Mexico has had an economic crisis in recent years which has promoted the growth of informal work; 64% of youth do not have access to formal employment (in other words, employment that is taxed, monitored and subject to labor laws) leading to informal work (that which is off the books, tends to be precarious and can be exploitative) [25]. The National Institute of Statistics and Geography (INEGI) in Mexico reported that most informal work is carried out mainly as domestic work in other people’s homes and in agriculture [26]. In population studies, certain characteristics are over-represented among NEET youth. The key findings to date tend to be demographic and social factors, specifically, low socioeconomic status [27, 28], parental factors (eg, low educational attainment, divorce, parental unemployment), living arrangements (eg, not living with either parent, homelessness), and negative school experiences (eg, low educational attainment, bullying, persistent truancy, expulsion and suspension, behavioral problems, learning difficulties) [29]. In most cases, very little attention is paid to mental health factors.

Both emerging adulthood and adolescence involve many life transitions and significant mental health risks. Fifty percent of people who develop a mental disorder do so before the age of 21 [30]. In Mexico, prior evidence from the Mexican Adolescent Mental Health Survey suggests that NEET adolescents aged 12 to 17 had greater psychopathology, substance use and suicidal behavior when compared to teens who studied exclusively [31], and subsequently had poorer mental health compared to their peers as they transitioned to early adulthood [32].

The conditions that lead to NEET status, as well as the experience of NEET status, may impact upon mental health through social disengagement and marginalization [33, 34]. However, the causes and consequences of being NEET are likely to be different in emerging adulthood (a stage of greater socio-demographic heterogeneity) than in adolescence when NEET is a more deviant situation because by law adolescents should be in school [35]. In Mexico, compulsory education was the conclusion of middle school at age 15 until the year 2012, at which time compulsory education was extended to include high school.

Prior studies have shown that mental disorders are associated with lower educational attainment and higher risk of unemployment [36]. One such study found that 19% of youth seeking primary care attention in Australia were not engaged in study or work [37]; these youth were mostly male, had a criminal record, risky cannabis use, greater depressive symptomatology, more advanced mental illness, and poor social skills. In another study NEET youth in Britain had higher rates of mental health problems and substance abuse than non-NEET peers [38].

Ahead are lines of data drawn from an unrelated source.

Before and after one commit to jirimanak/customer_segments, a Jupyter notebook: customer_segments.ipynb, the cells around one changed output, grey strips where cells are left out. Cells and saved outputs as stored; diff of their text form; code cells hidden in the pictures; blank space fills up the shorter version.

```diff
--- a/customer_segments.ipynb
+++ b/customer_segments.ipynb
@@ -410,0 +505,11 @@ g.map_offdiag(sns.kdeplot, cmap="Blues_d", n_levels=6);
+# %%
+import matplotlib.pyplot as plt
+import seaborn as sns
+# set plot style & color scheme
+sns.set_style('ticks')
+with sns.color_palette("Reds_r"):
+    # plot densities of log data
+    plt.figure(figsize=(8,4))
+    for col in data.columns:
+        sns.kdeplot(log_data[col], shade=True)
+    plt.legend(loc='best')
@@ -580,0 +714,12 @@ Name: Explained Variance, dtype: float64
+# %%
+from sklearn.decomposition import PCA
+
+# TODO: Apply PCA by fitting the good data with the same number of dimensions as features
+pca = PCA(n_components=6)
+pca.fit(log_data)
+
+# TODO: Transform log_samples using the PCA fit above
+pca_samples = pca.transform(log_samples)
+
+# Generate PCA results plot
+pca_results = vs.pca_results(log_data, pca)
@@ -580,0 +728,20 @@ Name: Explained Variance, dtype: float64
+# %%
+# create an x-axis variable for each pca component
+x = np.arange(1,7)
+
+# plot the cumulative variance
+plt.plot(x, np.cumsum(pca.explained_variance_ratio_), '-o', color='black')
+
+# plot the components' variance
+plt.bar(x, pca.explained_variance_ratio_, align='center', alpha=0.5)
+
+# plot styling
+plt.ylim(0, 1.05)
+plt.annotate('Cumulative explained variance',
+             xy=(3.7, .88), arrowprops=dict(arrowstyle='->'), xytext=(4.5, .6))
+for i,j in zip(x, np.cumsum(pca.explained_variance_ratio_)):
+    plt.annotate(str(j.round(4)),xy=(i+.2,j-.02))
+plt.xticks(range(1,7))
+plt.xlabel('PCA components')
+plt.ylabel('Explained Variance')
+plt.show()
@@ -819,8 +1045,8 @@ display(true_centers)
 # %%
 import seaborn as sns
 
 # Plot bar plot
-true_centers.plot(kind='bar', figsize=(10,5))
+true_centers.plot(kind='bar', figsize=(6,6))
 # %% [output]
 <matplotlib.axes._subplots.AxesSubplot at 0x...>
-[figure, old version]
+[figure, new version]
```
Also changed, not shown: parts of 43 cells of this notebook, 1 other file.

Therefore, the objective of this study was to describe the mental health and socio-demographic characteristics of emerging adults not in education or employment, termed NEET (differentiating between NEET who are homemakers and NEET who are not) compared to their peers who are studying, working or both, in a city in which education and employment opportunities for youth are limited. A secondary objective, because of the often-inconsistent inclusion criteria or definitions of NEET, was to evaluate the heterogeneity amongst NEET emerging adults in terms of their perceived reasons for being NEET and to evaluate whether different reasons for being NEET is associated with different mental health characteristics.

Methods

Participants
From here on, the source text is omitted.